Gradually, I added some more interactive content, such as quizzes related to music. One fun post was when I challenged our violinists to think of up to 10 pieces that they liked, which didn’t feature the violin, in one minute. As the weeks passed, I gradually swerved away from just the area connected with my job into a series of random topics that happened to float into my conscience or appear on the news, such as the NASA SpaceX rocket launch and landing.
We delved into subjects as diverse as decluttering, obsession with loo roll, what masks do to a face, and sundries like food allergies, candles, thatched roofing, map reading, harvest, memory exercises, doorways, paper, Greek mythology, shoes, musical notation, apothecaries and poems. We even celebrated traditions and festivals as we went through May Day, Passover, Easter, solstices, full moons and endless bin days.

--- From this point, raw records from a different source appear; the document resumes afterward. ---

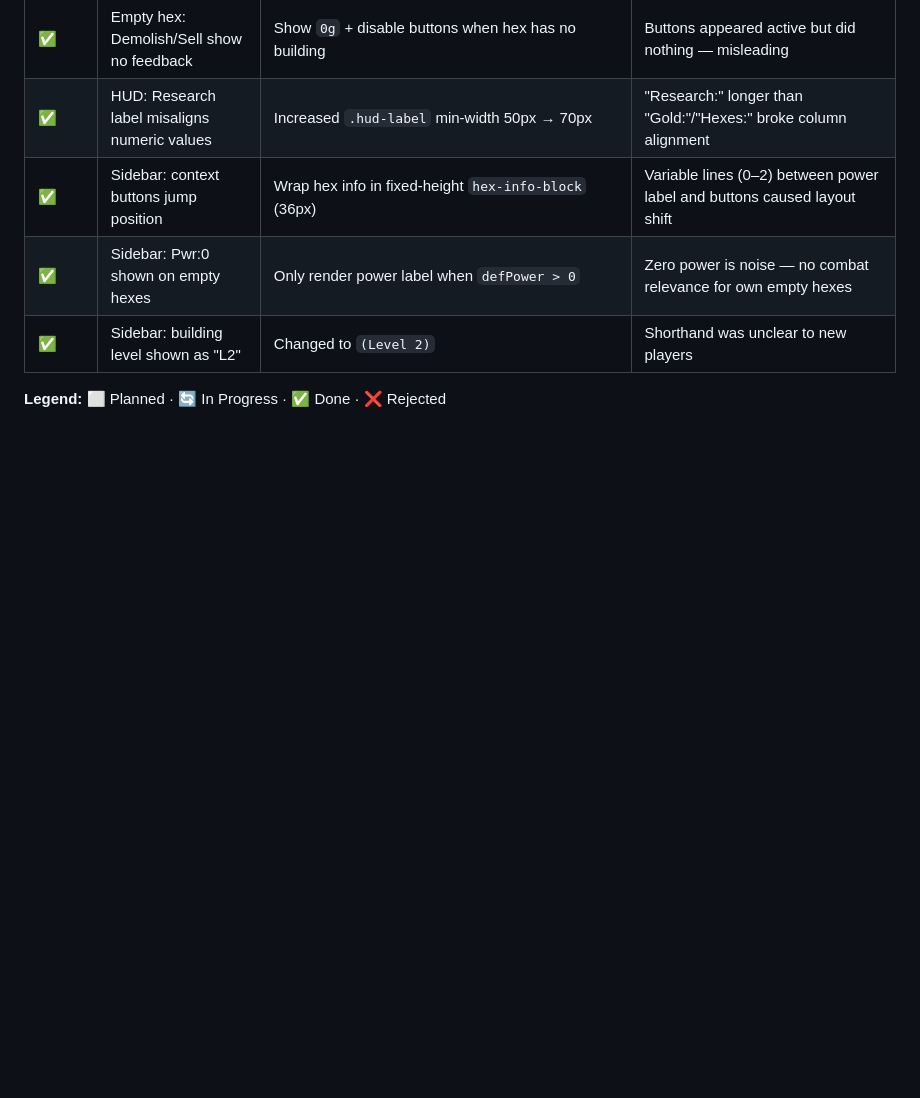
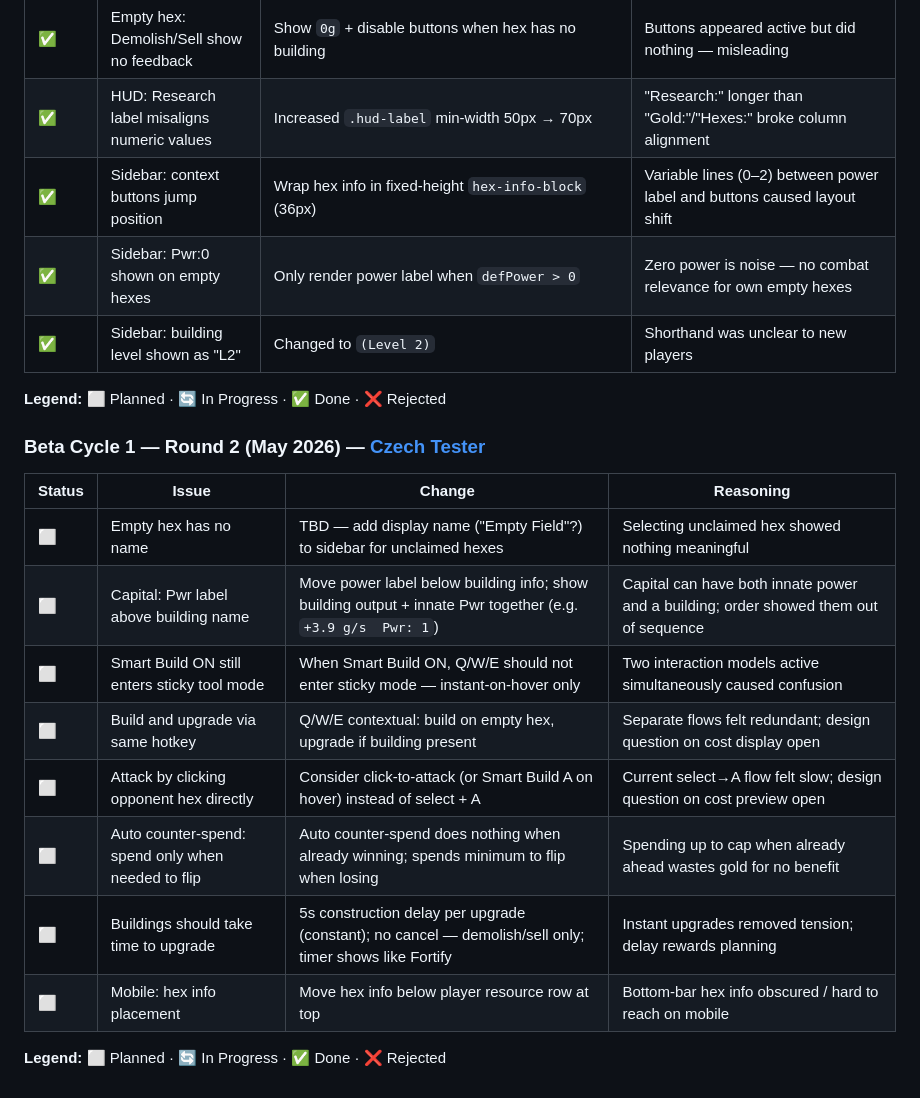
Before and after one commit to JPE-DBG/hexar, a Markdown page: CLAUDE.md, the part around the change. Rendered like a GitHub page; blank space fills up the shorter version.

Commit message:
feedback round 2

```diff
--- a/CLAUDE.md
+++ b/CLAUDE.md
@@ -556,3 +556,18 @@ All milestones shipped and deployed to Fly.io. M1–M6: core game loop, lobby, d
 | ✅ | Sidebar: building level shown as "L2" | Changed to `(Level 2)` | Shorthand was unclear to new players |
 
 **Legend:** ⬜ Planned · 🔄 In Progress · ✅ Done · ❌ Rejected
+
+### Beta Cycle 1 — Round 2 (May 2026) — [Czech Tester](.claude/feedback/sessions/tester_czech_2026-05-17-round2.md)
+
+| Status | Issue | Change | Reasoning |
+|--------|-------|--------|-----------|
+| ⬜ | Empty hex has no name | TBD — add display name ("Empty Field"?) to sidebar for unclaimed hexes | Selecting unclaimed hex showed nothing meaningful |
+| ⬜ | Capital: Pwr label above building name | Move power label below building info; show building output + innate Pwr together (e.g. `+3.9 g/s  Pwr: 1`) | Capital can have both innate power and a building; order showed them out of sequence |
+| ⬜ | Smart Build ON still enters sticky tool mode | When Smart Build ON, Q/W/E should not enter sticky mode — instant-on-hover only | Two interaction models active simultaneously caused confusion |
+| ⬜ | Build and upgrade via same hotkey | Q/W/E contextual: build on empty hex, upgrade if building present | Separate flows felt redundant; design question on cost display open |
+| ⬜ | Attack by clicking opponent hex directly | Consider click-to-attack (or Smart Build A on hover) instead of select + A | Current select→A flow felt slow; design question on cost preview open |
+| ⬜ | Auto counter-spend: spend only when needed to flip | Auto counter-spend does nothing when already winning; spends minimum to flip when losing | Spending up to cap when already ahead wastes gold for no benefit |
+| ⬜ | Buildings should take time to upgrade | 5s construction delay per upgrade (constant); no cancel — demolish/sell only; timer shows like Fortify | Instant upgrades removed tension; delay rewards planning |
+| ⬜ | Mobile: hex info placement | Move hex info below player resource row at top | Bottom-bar hex info obscured / hard to reach on mobile |
+
+**Legend:** ⬜ Planned · 🔄 In Progress · ✅ Done · ❌ Rejected
```
Also changed, not shown: 1 other file.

Here are a few excerpts from the strings blog with connected pieces of music that I thought you might enjoy:
‘One day last week, Radio 3 was on when I got in the car to pop to the shops (a concept which already now seems like an old way of life), with a lovely performance already underway of Clara Schumann’s Three Romances for violin and piano Op 22. It was particularly arresting and appealing as I could hear the violinist’s natural breathing and tell that it was a female – and so it proved: Jennifer Pike with pianist Tom Poster. Thanks both – a welcome brow-soother. It made me reflect on how the human elements in recorded sound are so important and connect with absolute immediacy. Same reason I am quite partial to little hiccups and slips (even though there weren’t any here) – and rather wearied by sheeny perfection…’
This excerpt was in a blog about what happens when you change an art form – in this case, poem into song:

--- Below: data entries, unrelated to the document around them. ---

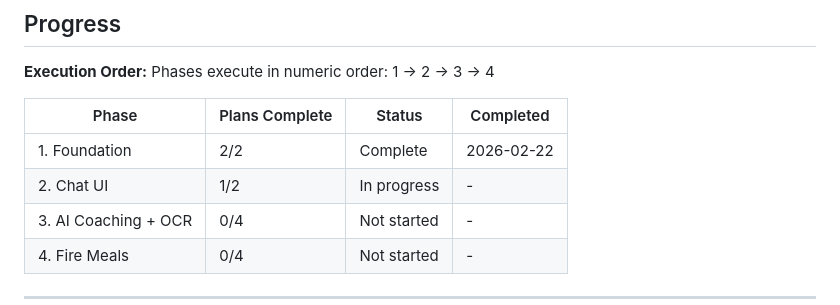
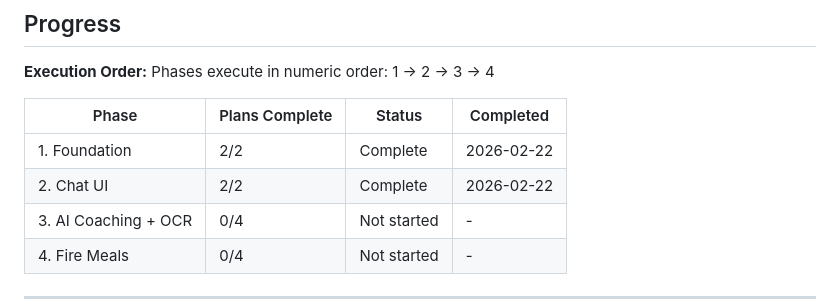
Before and after one commit to thevisualtailor/sustenance-os, a Markdown page: .planning/ROADMAP.md, the part around one of its changes. Drawn GitHub-style.

```diff
--- a/.planning/ROADMAP.md
+++ b/.planning/ROADMAP.md
@@ -83,7 +83,7 @@ Phases execute in numeric order: 1 → 2 → 3 → 4
 | Phase | Plans Complete | Status | Completed |
 |-------|----------------|--------|-----------|
 | 1. Foundation | 2/2 | Complete | 2026-02-22 |
-| 2. Chat UI | 1/2 | In progress | - |
+| 2. Chat UI | 2/2 | Complete | 2026-02-22 |
 | 3. AI Coaching + OCR | 0/4 | Not started | - |
 | 4. Fire Meals | 0/4 | Not started | - |
 
```
Also changed, not shown: other parts of .planning/ROADMAP.md (+2 -2 lines), .planning/STATE.md (+9 -14 lines), 1 other file.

‘Here’s a seasonal example where I think the later version is an improvement on the old. ‘Loveliest of Trees’, which started life in 1896 as a poem by A E Housman (Alfred Edward BTW), which gives a bit of context for you about where you are in your life when you are 20ish, even in 2020.

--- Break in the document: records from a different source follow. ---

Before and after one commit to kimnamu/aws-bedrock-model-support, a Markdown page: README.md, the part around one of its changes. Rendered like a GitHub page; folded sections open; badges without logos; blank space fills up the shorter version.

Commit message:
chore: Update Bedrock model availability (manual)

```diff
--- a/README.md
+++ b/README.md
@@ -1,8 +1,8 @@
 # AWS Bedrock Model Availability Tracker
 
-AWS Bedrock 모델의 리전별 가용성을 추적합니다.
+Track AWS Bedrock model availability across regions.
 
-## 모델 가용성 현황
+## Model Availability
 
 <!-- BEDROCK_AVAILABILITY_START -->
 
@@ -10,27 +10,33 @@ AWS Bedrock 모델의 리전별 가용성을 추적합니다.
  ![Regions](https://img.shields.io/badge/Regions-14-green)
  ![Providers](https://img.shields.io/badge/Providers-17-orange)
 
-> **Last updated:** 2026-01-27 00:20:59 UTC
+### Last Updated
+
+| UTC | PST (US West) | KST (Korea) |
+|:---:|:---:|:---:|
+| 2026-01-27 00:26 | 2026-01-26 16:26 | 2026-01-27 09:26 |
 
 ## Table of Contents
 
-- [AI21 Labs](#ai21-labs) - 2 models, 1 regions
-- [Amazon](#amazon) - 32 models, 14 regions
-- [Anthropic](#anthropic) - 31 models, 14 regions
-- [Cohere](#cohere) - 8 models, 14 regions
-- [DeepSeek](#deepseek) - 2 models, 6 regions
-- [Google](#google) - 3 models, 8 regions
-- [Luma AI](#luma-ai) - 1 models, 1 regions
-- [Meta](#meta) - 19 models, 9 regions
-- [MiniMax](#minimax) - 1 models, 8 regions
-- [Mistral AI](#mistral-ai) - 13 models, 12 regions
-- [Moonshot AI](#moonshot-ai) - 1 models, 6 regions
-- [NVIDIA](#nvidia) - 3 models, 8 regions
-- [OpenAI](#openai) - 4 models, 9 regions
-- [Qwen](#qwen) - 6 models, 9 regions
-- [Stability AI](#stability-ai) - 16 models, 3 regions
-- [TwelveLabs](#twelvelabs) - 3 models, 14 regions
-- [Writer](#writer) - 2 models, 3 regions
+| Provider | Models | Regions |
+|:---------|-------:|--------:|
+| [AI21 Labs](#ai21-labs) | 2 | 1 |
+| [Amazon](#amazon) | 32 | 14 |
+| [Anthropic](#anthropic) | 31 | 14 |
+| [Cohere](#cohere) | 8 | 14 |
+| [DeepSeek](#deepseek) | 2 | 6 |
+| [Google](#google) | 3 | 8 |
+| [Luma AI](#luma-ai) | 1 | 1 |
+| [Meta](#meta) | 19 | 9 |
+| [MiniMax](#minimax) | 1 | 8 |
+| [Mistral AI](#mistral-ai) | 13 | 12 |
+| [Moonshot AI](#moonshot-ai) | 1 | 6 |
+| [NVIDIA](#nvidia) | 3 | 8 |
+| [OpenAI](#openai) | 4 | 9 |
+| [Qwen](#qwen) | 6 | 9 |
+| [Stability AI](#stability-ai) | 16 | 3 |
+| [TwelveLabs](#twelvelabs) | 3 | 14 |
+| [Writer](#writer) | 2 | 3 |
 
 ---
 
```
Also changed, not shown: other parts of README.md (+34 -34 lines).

Here is the original, read by Cecil Day Lewis, and here, for me, the utterly perfect 1911 setting by George Butterworth sung by Roderick Williams with Susie Allen:
The cherry blossoms are out now – if you can see some, it is guaranteed to lift your spirits.
And this was one about the music that I listened to every single day:
‘Although this is a time of lockdown, restricted movement and isolation, there is a live collective performance that anyone can attend and enjoy every day of the week. It happens everywhere and is it particularly audible if there are trees and open green spaces nearby. While ground and air traffic are light owing to the lack of human movement, this timeless natural sound has more of a chance of reaching us. It is free and it has infinite variety and beauty, but it does involve crawling out of bed and opening the window from about 4.30am until the sun is up.
‘If you are awake and anxious in the small hours, the dawn chorus is one of the most glorious ways to revive your spirits. No need to buy a ticket, log in, switch on or reach for the headphones, just listen, and connect to the birds and their music.’
I have loved everything I have watched on the Academy YouTube channel, not just because it is so great to see such an array of talented students from so many disciplines performing, but because I know I am one of hundreds – even thousands – of people who are watching them. Our Duke’s Hall and theatre are beautiful, but reaching these huge audiences beyond our walls must be a positive connection that will bring us all together after such a long wait. The livestreamed concerts that I find myself going back and revisiting again and again are these:
- The Academy String Orchestra performance from 30 April 2021 for its sheer vitality and energy, and the fact that these are FIRST-YEAR undergraduate string players guided by the Doric Quartet
- Clio Gould directing the Elgar Introduction and Allegro. Just lovely – especially with the quartet soloists being a second-year group of immense talent.